THOMAS Perrott, the man behind many of the community organisations that people take for granted today died on May 14, aged 82.
Mr Perrott took over his father’s four man painting business in 1957 and six years later Gardner Brothers and Perrott was born.
The company would grow to become an international firm with more than 1,200 people. It was named WA Company of the Year in 1986.
That was the same year that Mr Perrott was named WA Citizen of the Year for his contribution to WA industry and commerce.
He was a member of the Confederation of WA Industry and was involved in the expansion of the State’s north west, the Dampier to Perth natural gas pipeline and much of the alumina expansion around WA.
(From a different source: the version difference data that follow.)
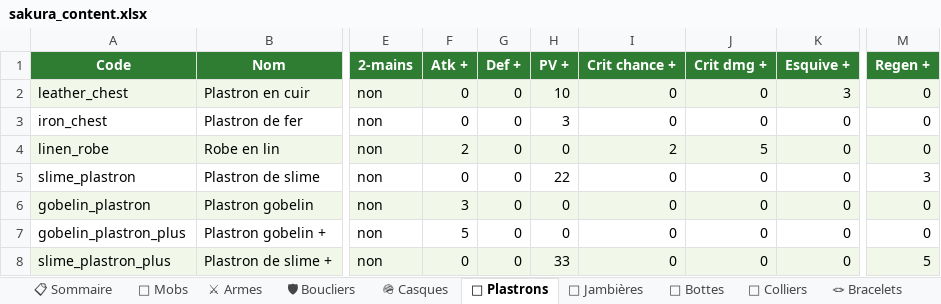
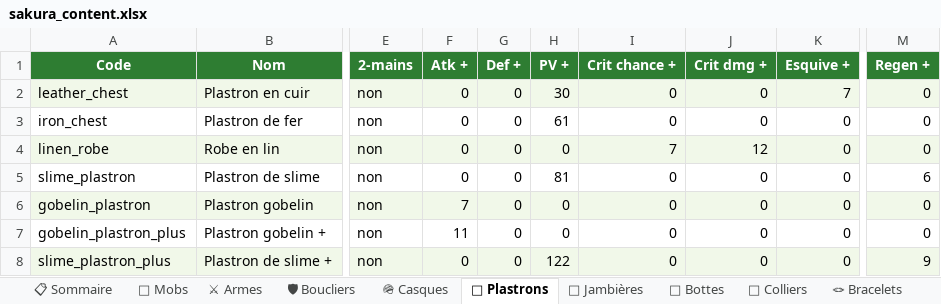
Before and after one commit to AltanDURAN/SakuraLeveling, an Excel workbook: docs/sakura_content.xlsx, sheet 🥋 Plastrons, drawn as a sheet; only a part is shown, gaps mark what is left out; values as stored, in another font and other column widths than the file's, no borders; the diff names each change by its address in the sheet, - before the commit and + after, or states it on an @@ line.

```diff
--- a/docs/sakura_content.xlsx (sheet 🥋 Plastrons)
+++ b/docs/sakura_content.xlsx (sheet 🥋 Plastrons)
-H2 (PV +): 10
+H2 (PV +): 30
-K2 (Esquive +): 3
+K2 (Esquive +): 7
-H3 (PV +): 3
+H3 (PV +): 61
-F4 (Atk +): 2
+F4 (Atk +): 0
-I4 (Crit chance +): 2
+I4 (Crit chance +): 7
-J4 (Crit dmg +): 5
+J4 (Crit dmg +): 12
-H5 (PV +): 22
+H5 (PV +): 81
-M5 (Regen +): 3
+M5 (Regen +): 6
-F6 (Atk +): 3
+F6 (Atk +): 7
-F7 (Atk +): 5
+F7 (Atk +): 11
-H8 (PV +): 33
+H8 (PV +): 122
-M8 (Regen +): 5
+M8 (Regen +): 9
```
Also changed, not shown: sheet 🪖 Casques, sheet 📿 Colliers, sheet 👖 Jambières, sheet 🪢 Bracelets, sheet 💍 Bagues, sheet 🥾 Bottes, 4 more sheets, 2 other files.
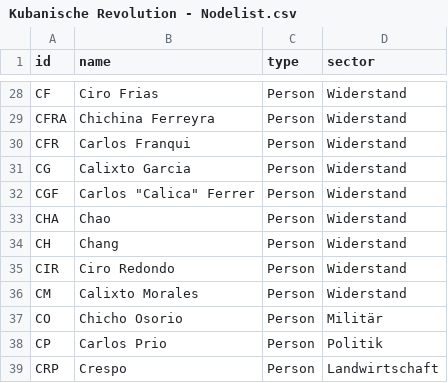
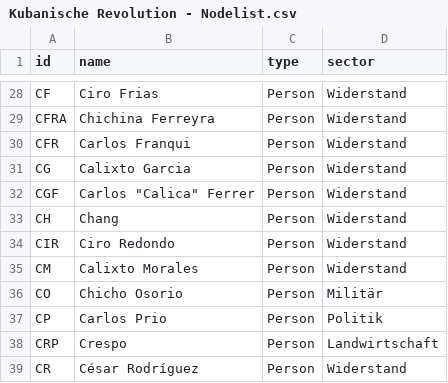
Before and after one commit to mp171/SNAProjektCheGuevara, a CSV file: Kubanische Revolution - Nodelist.csv, drawn as a sheet; only a part is shown, gaps mark what is left out; the shorter side is filled out with more unchanged rows; the diff names each change by its address in the sheet, - before the commit and + after, or states it on an @@ line.

Commit message:
Update Kubanische Revolution - Nodelist.csv

```diff
--- a/Kubanische Revolution - Nodelist.csv
+++ b/Kubanische Revolution - Nodelist.csv
-row 33: CHA | Chao | Person | Widerstand
```
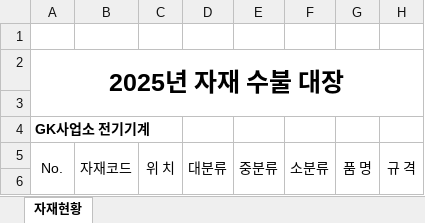
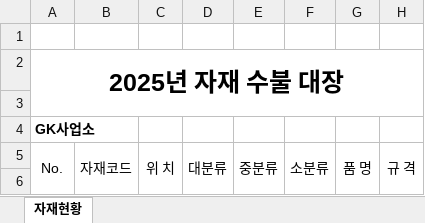
Before and after one commit to kimchanu/product_Manage, an Excel workbook: public/Excel_template/자재현황.xlsx, sheet 자재현황, drawn as a sheet; only a part is shown; values as stored, in another font and other column widths than the file's, no borders; the diff names each change by its address in the sheet, - before the commit and + after, or states it on an @@ line.

```diff
--- a/public/Excel_template/자재현황.xlsx (sheet 자재현황)
+++ b/public/Excel_template/자재현황.xlsx (sheet 자재현황)
-A4: GK사업소 전기기계
+A4: GK사업소
```
Also changed, not shown: public/Excel_template/입고.xlsx, 4 other files.
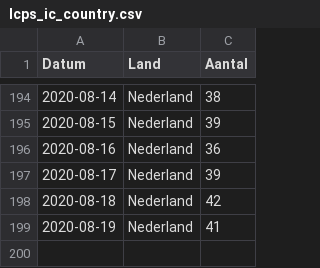
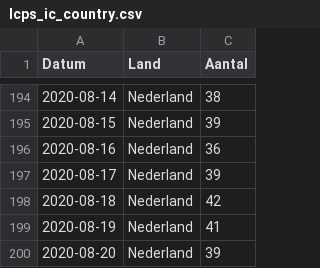
Before and after one commit to tweetz0r/CoronaWatchNL, a CSV file: data/lcps_ic_country.csv, drawn as a sheet; only a part is shown, gaps mark what is left out; the diff names each change by its address in the sheet, - before the commit and + after, or states it on an @@ line.

```diff
--- a/data/lcps_ic_country.csv
+++ b/data/lcps_ic_country.csv
+row 200: 2020-08-20 | Nederland | 39
```
Also changed, not shown: data-ic/data-lcps/LCPS_IC_latest.csv, data/lcps_ic.csv.
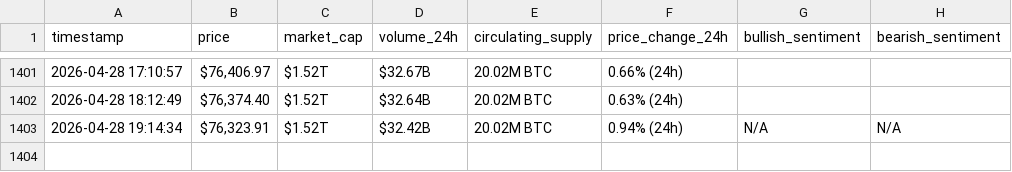
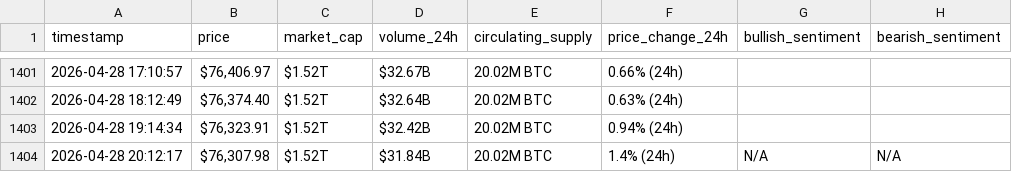
Before and after one commit to rawanb8/webscraping-automation, a CSV file: bitcoin_hourly_data.csv, drawn as a sheet; only a part is shown, gaps mark what is left out.

```diff
--- a/bitcoin_hourly_data.csv
+++ b/bitcoin_hourly_data.csv
@@ -1402,2 +1402,3 @@ timestamp,price,market_cap,volume_24h,circulating_supply,price_change_24h,bullis
 2026-04-28 18:12:49,"$76,374.40",$1.52T,$32.64B,20.02M BTC,0.63% (24h),,
-2026-04-28 19:14:34,"$76,323.91",$1.52T,$32.42B,20.02M BTC,0.94% (24h),N/A,N/A
+2026-04-28 19:14:34,"$76,323.91",$1.52T,$32.42B,20.02M BTC,0.94% (24h),,
+2026-04-28 20:12:17,"$76,307.98",$1.52T,$31.84B,20.02M BTC,1.4% (24h),N/A,N/A
```
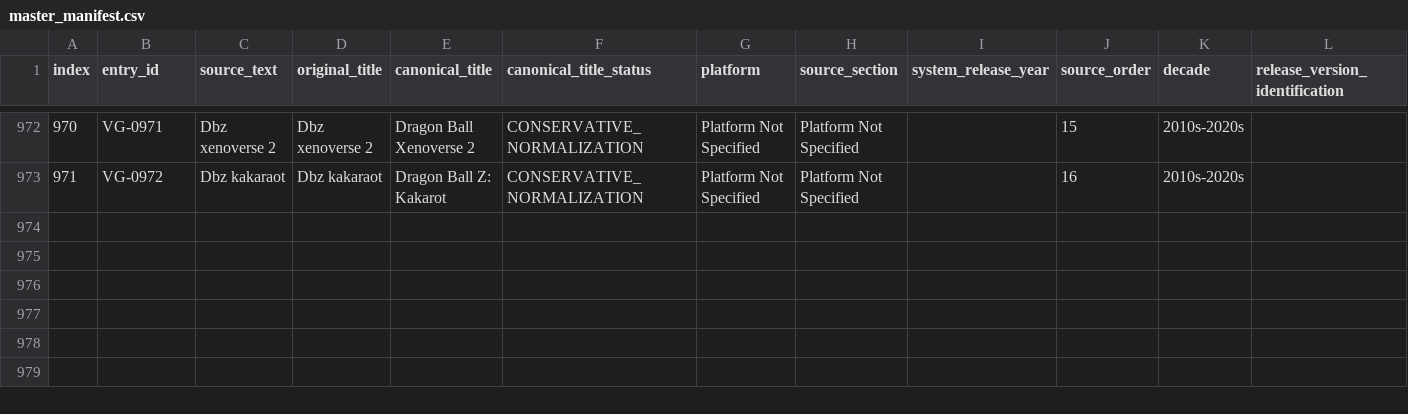
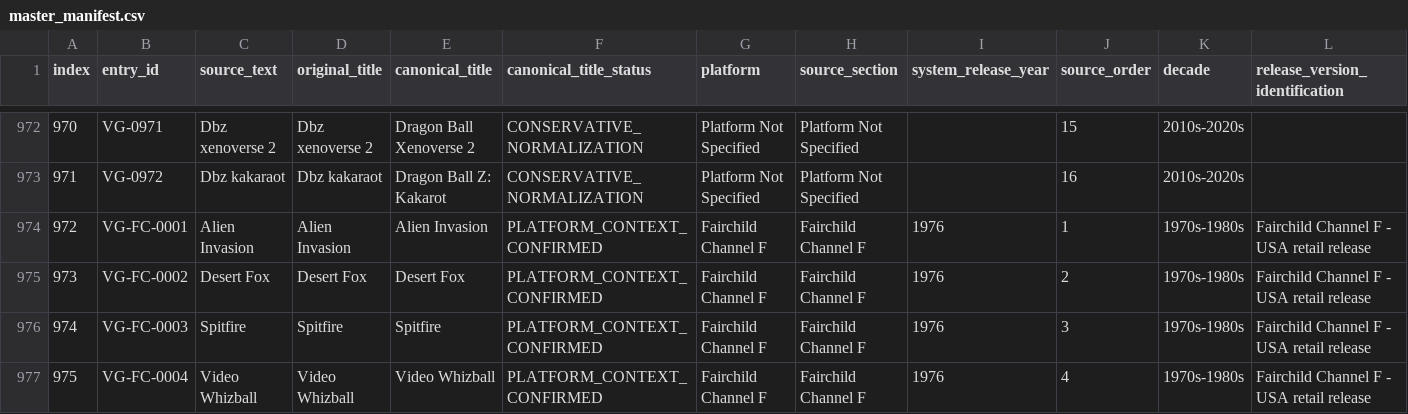
Before and after one commit to treberry1999-spec/game-cover-pdf-builder, a CSV file: master_manifest.csv, drawn as a sheet; only a part is shown, gaps mark what is left out; rows hold the shown columns only; the diff names each change by its address in the sheet, - before the commit and + after, or states it on an @@ line.

Commit message:
Add Fairchild Channel F games from final source audit

```diff
--- a/master_manifest.csv
+++ b/master_manifest.csv
+row 974: 972 | VG-FC-0001 | Alien Invasion | Alien Invasion | Alien Invasion | PLATFORM_CONTEXT_CONFIRMED | Fairchild Channel F | Fairchild Channel F | 1976 | 1 | 1970s-1980s | Fairchild Channel F - USA retail release
+row 975: 973 | VG-FC-0002 | Desert Fox | Desert Fox | Desert Fox | PLATFORM_CONTEXT_CONFIRMED | Fairchild Channel F | Fairchild Channel F | 1976 | 2 | 1970s-1980s | Fairchild Channel F - USA retail release
+row 976: 974 | VG-FC-0003 | Spitfire | Spitfire | Spitfire | PLATFORM_CONTEXT_CONFIRMED | Fairchild Channel F | Fairchild Channel F | 1976 | 3 | 1970s-1980s | Fairchild Channel F - USA retail release
+row 977: 975 | VG-FC-0004 | Video Whizball | Video Whizball | Video Whizball | PLATFORM_CONTEXT_CONFIRMED | Fairchild Channel F | Fairchild Channel F | 1976 | 4 | 1970s-1980s | Fairchild Channel F - USA retail release
```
Besides his work in commerce Mr Perrott was a committed lay member of the Catholic church and was a central figure in coordinating Pope John Paul II’s visit to Perth.
Indeed he had contemplated entering the priesthood and spent a year in the Novitiate of the Jesuits until ill health forced his return to Perth.
He was a member of the St Vincent de Paul Society for 65 years and a founding member of Southern Cross Homes. He was also president of the WA Society for Crippled Children for 16 years and helped guide the development of the organisation known as Rocky Bay Inc.
During this time he was also a founding member of the Child Accident Prevention Foundation, the Diabetes Research Foundation and the Channel Nine Appealathon Foundation – an organisation he chaired for several years.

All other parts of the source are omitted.